* Problem to work on *
Copy the entries below exactly. Images do not belong in the copy.

* Extracted entries *
- - - - -

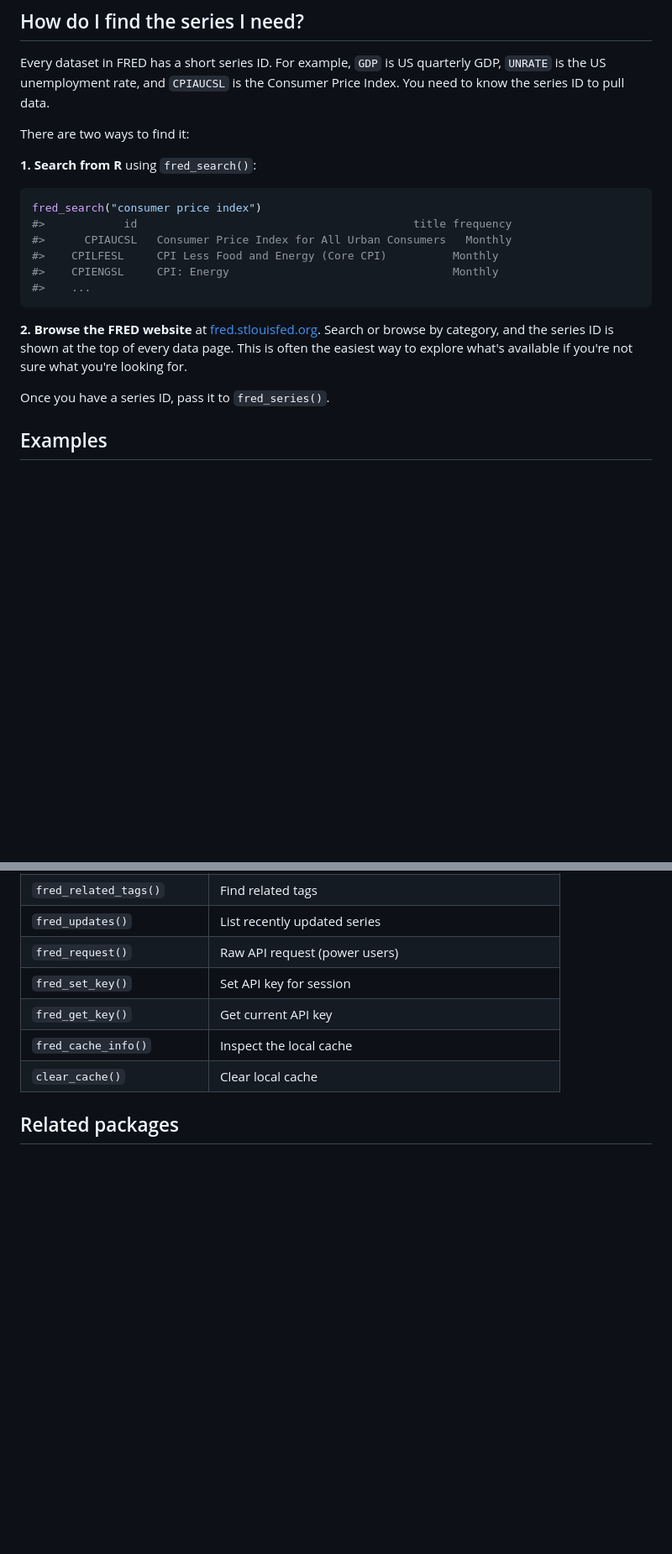
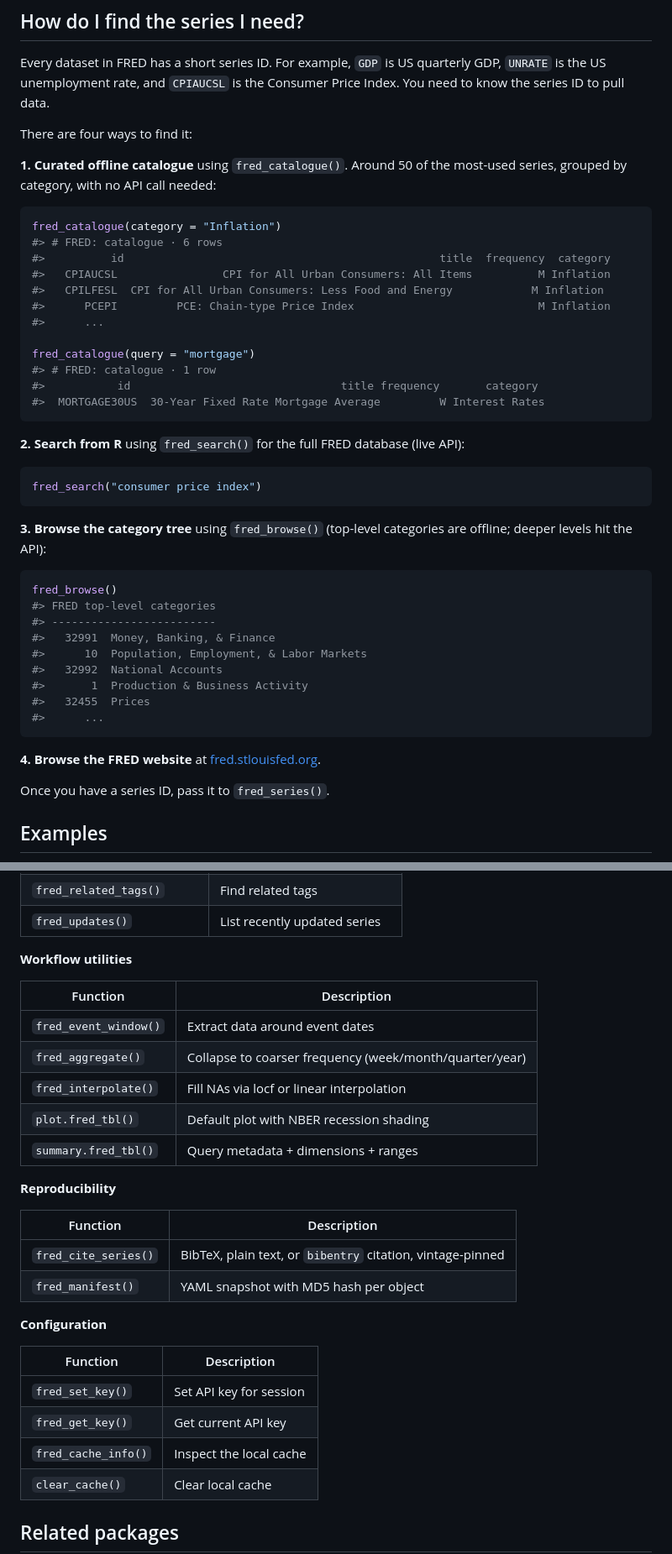
Before and after one commit to charlescoverdale/fred, a Markdown page: README.md, 2 parts joined by grey strips. Shown at 84% size. GitHub-like rendering; blank space fills up the shorter version.

````diff
--- a/README.md
+++ b/README.md
@@ -111,20 +112,46 @@ If that prints your key, you're good to go.
 
 Every dataset in FRED has a short series ID. For example, `GDP` is US quarterly GDP, `UNRATE` is the US unemployment rate, and `CPIAUCSL` is the Consumer Price Index. You need to know the series ID to pull data.
 
-There are two ways to find it:
+There are four ways to find it:
 
-**1. Search from R** using `fred_search()`:
+**1. Curated offline catalogue** using `fred_catalogue()`. Around 50 of the most-used series, grouped by category, with no API call needed:
+
+```r
+fred_catalogue(category = "Inflation")
+#> # FRED: catalogue · 6 rows
+#>          id                                                title  frequency  category
+#>   CPIAUCSL                CPI for All Urban Consumers: All Items          M Inflation
+#>   CPILFESL  CPI for All Urban Consumers: Less Food and Energy            M Inflation
+#>      PCEPI         PCE: Chain-type Price Index                            M Inflation
+#>      ...
+
+fred_catalogue(query = "mortgage")
+#> # FRED: catalogue · 1 row
+#>           id                                title frequency       category
+#>  MORTGAGE30US  30-Year Fixed Rate Mortgage Average         W Interest Rates
+```
+
+**2. Search from R** using `fred_search()` for the full FRED database (live API):
 
 ```r
 fred_search("consumer price index")
-#>            id                                          title frequency
-#>      CPIAUCSL   Consumer Price Index for All Urban Consumers   Monthly
-#>    CPILFESL     CPI Less Food and Energy (Core CPI)          Monthly
-#>    CPIENGSL     CPI: Energy                                  Monthly
-#>    ...
 ```
 
-**2. Browse the FRED website** at [fred.stlouisfed.org](https://fred.stlouisfed.org). Search or browse by category, and the series ID is shown at the top of every data page. This is often the easiest way to explore what's available if you're not sure what you're looking for.
+**3. Browse the category tree** using `fred_browse()` (top-level categories are offline; deeper levels hit the API):
+
+```r
+fred_browse()
+#> FRED top-level categories
+#> -------------------------
+#>   32991  Money, Banking, & Finance
+#>      10  Population, Employment, & Labor Markets
+#>   32992  National Accounts
+#>       1  Production & Business Activity
+#>   32455  Prices
+#>      ...
+```
+
+**4. Browse the FRED website** at [fred.stlouisfed.org](https://fred.stlouisfed.org).
 
 Once you have a series ID, pass it to `fred_series()`.
 
@@ -316,7 +442,28 @@ fred_cache_info()
 | `fred_tags()` | List or search tags |
 | `fred_related_tags()` | Find related tags |
 | `fred_updates()` | List recently updated series |
-| `fred_request()` | Raw API request (power users) |
+
+**Workflow utilities**
+
+| Function | Description |
+|---|---|
+| `fred_event_window()` | Extract data around event dates |
+| `fred_aggregate()` | Collapse to coarser frequency (week/month/quarter/year) |
+| `fred_interpolate()` | Fill NAs via locf or linear interpolation |
+| `plot.fred_tbl()` | Default plot with NBER recession shading |
+| `summary.fred_tbl()` | Query metadata + dimensions + ranges |
+
+**Reproducibility**
+
+| Function | Description |
+|---|---|
+| `fred_cite_series()` | BibTeX, plain text, or `bibentry` citation, vintage-pinned |
+| `fred_manifest()` | YAML snapshot with MD5 hash per object |
+
+**Configuration**
+
+| Function | Description |
+|---|---|
 | `fred_set_key()` | Set API key for session |
 | `fred_get_key()` | Get current API key |
 | `fred_cache_info()` | Inspect the local cache |
````
Also changed, not shown: other parts of README.md (+103 -3 lines).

- - - - -

* Answer space *
Before and after one commit to charlescoverdale/fred, a Markdown page: README.md, 2 parts joined by grey strips. Shown at 84% size. GitHub-like rendering; blank space fills up the shorter version.

````diff
--- a/README.md
+++ b/README.md
@@ -111,20 +112,46 @@ If that prints your key, you're good to go.
 
 Every dataset in FRED has a short series ID. For example, `GDP` is US quarterly GDP, `UNRATE` is the US unemployment rate, and `CPIAUCSL` is the Consumer Price Index. You need to know the series ID to pull data.
 
-There are two ways to find it:
+There are four ways to find it:
 
-**1. Search from R** using `fred_search()`:
+**1. Curated offline catalogue** using `fred_catalogue()`. Around 50 of the most-used series, grouped by category, with no API call needed:
+
+```r
+fred_catalogue(category = "Inflation")
+#> # FRED: catalogue · 6 rows
+#>          id                                                title  frequency  category
+#>   CPIAUCSL                CPI for All Urban Consumers: All Items          M Inflation
+#>   CPILFESL  CPI for All Urban Consumers: Less Food and Energy            M Inflation
+#>      PCEPI         PCE: Chain-type Price Index                            M Inflation
+#>      ...
+
+fred_catalogue(query = "mortgage")
+#> # FRED: catalogue · 1 row
+#>           id                                title frequency       category
+#>  MORTGAGE30US  30-Year Fixed Rate Mortgage Average         W Interest Rates
+```
+
+**2. Search from R** using `fred_search()` for the full FRED database (live API):
 
 ```r
 fred_search("consumer price index")
-#>            id                                          title frequency
-#>      CPIAUCSL   Consumer Price Index for All Urban Consumers   Monthly
-#>    CPILFESL     CPI Less Food and Energy (Core CPI)          Monthly
-#>    CPIENGSL     CPI: Energy                                  Monthly
-#>    ...
 ```
 
-**2. Browse the FRED website** at [fred.stlouisfed.org](https://fred.stlouisfed.org). Search or browse by category, and the series ID is shown at the top of every data page. This is often the easiest way to explore what's available if you're not sure what you're looking for.
+**3. Browse the category tree** using `fred_browse()` (top-level categories are offline; deeper levels hit the API):
+
+```r
+fred_browse()
+#> FRED top-level categories
+#> -------------------------
+#>   32991  Money, Banking, & Finance
+#>      10  Population, Employment, & Labor Markets
+#>   32992  National Accounts
+#>       1  Production & Business Activity
+#>   32455  Prices
+#>      ...
+```
+
+**4. Browse the FRED website** at [fred.stlouisfed.org](https://fred.stlouisfed.org).
 
 Once you have a series ID, pass it to `fred_series()`.
 
@@ -316,7 +442,28 @@ fred_cache_info()
 | `fred_tags()` | List or search tags |
 | `fred_related_tags()` | Find related tags |
 | `fred_updates()` | List recently updated series |
-| `fred_request()` | Raw API request (power users) |
+
+**Workflow utilities**
+
+| Function | Description |
+|---|---|
+| `fred_event_window()` | Extract data around event dates |
+| `fred_aggregate()` | Collapse to coarser frequency (week/month/quarter/year) |
+| `fred_interpolate()` | Fill NAs via locf or linear interpolation |
+| `plot.fred_tbl()` | Default plot with NBER recession shading |
+| `summary.fred_tbl()` | Query metadata + dimensions + ranges |
+
+**Reproducibility**
+
+| Function | Description |
+|---|---|
+| `fred_cite_series()` | BibTeX, plain text, or `bibentry` citation, vintage-pinned |
+| `fred_manifest()` | YAML snapshot with MD5 hash per object |
+
+**Configuration**
+
+| Function | Description |
+|---|---|
 | `fred_set_key()` | Set API key for session |
 | `fred_get_key()` | Get current API key |
 | `fred_cache_info()` | Inspect the local cache |
````
Also changed, not shown: other parts of README.md (+103 -3 lines).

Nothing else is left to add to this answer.